Material supplied:
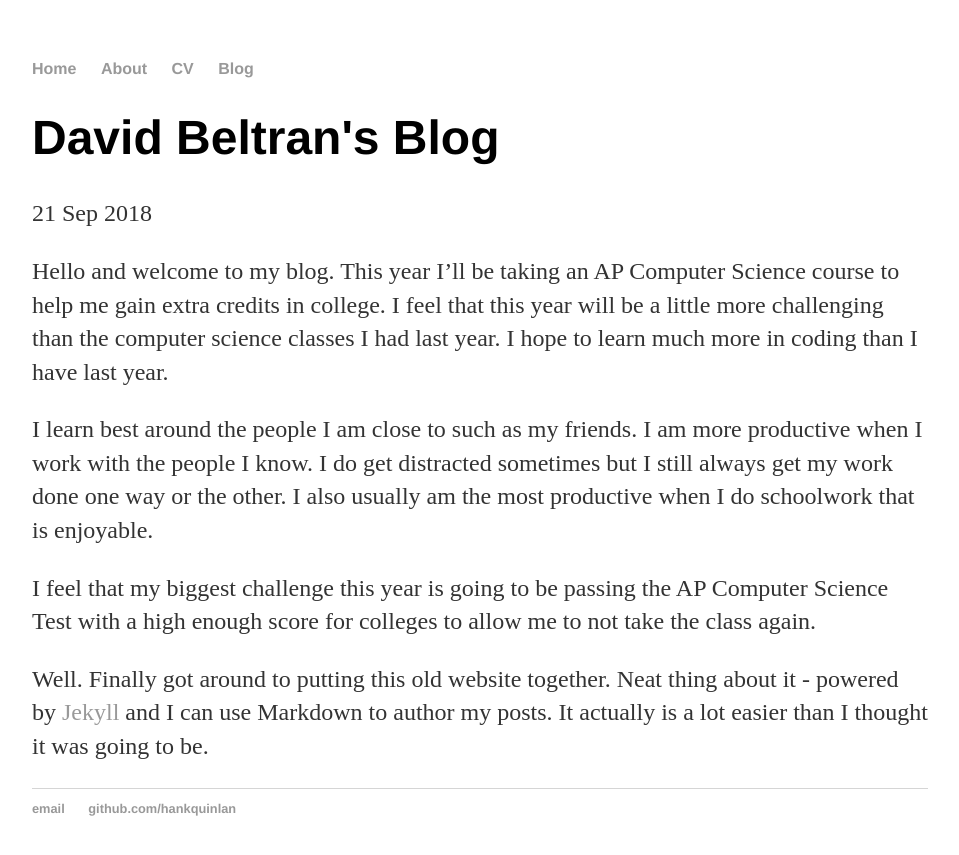
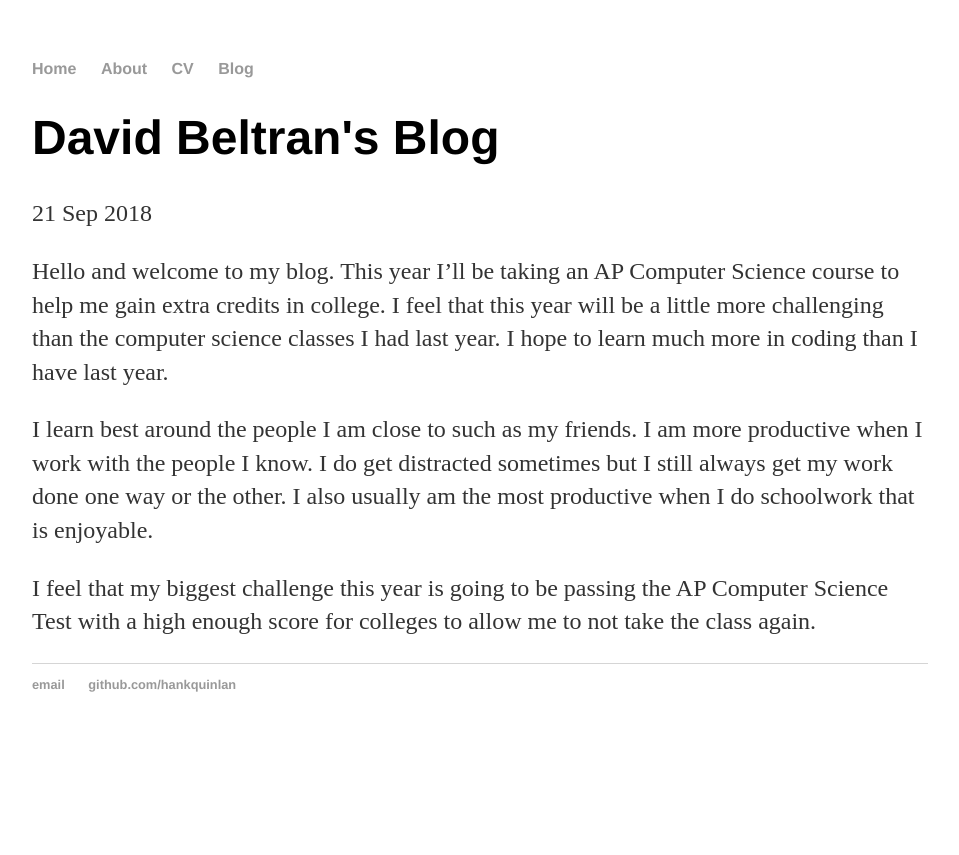
Before and after one commit to davidb1269/davidb1269.github.io, a Jekyll site: the page built from _posts/2018-09-20-David-Beltran-web-site.md, in a window 1280 px wide. Shown: the top 855 px of the page, without its empty margins (160-1119 px from the left). Built offline with Jekyll 4.4.1, drawn with Linux system fonts in a browser that asks for light colours.

Commit message:
Update 2018-09-20-David-Beltran-web-site.md

```diff
--- a/_posts/2018-09-20-David-Beltran-web-site.md
+++ b/_posts/2018-09-20-David-Beltran-web-site.md
@@ -9,8 +9,3 @@
   I learn best around the people I am close to such as my friends. I am more productive when I work with the people I know. I do get distracted sometimes but I still always get my work done one way or the other. I also usually am the most productive when I do schoolwork that is enjoyable.
 
   I feel that my biggest challenge this year is going to be passing the AP Computer Science Test with a high enough score for colleges to allow me to not take the class again.
-
-
-
-Well. Finally got around to putting this old website together. Neat thing about it - powered by [Jekyll](http://jekyllrb.com) and I can use Markdown to author my posts.
-It actually is a lot easier than I thought it was going to be.
```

Task requirements:
Give back an exact copy of the material above, omitting the pictures.

Result of the task:
Before and after one commit to davidb1269/davidb1269.github.io, a Jekyll site: the page built from _posts/2018-09-20-David-Beltran-web-site.md, in a window 1280 px wide. Shown: the top 855 px of the page, without its empty margins (160-1119 px from the left). Built offline with Jekyll 4.4.1, drawn with Linux system fonts in a browser that asks for light colours.

Commit message:
Update 2018-09-20-David-Beltran-web-site.md

```diff
--- a/_posts/2018-09-20-David-Beltran-web-site.md
+++ b/_posts/2018-09-20-David-Beltran-web-site.md
@@ -9,8 +9,3 @@
   I learn best around the people I am close to such as my friends. I am more productive when I work with the people I know. I do get distracted sometimes but I still always get my work done one way or the other. I also usually am the most productive when I do schoolwork that is enjoyable.
 
   I feel that my biggest challenge this year is going to be passing the AP Computer Science Test with a high enough score for colleges to allow me to not take the class again.
-
-
-
-Well. Finally got around to putting this old website together. Neat thing about it - powered by [Jekyll](http://jekyllrb.com) and I can use Markdown to author my posts.
-It actually is a lot easier than I thought it was going to be.
```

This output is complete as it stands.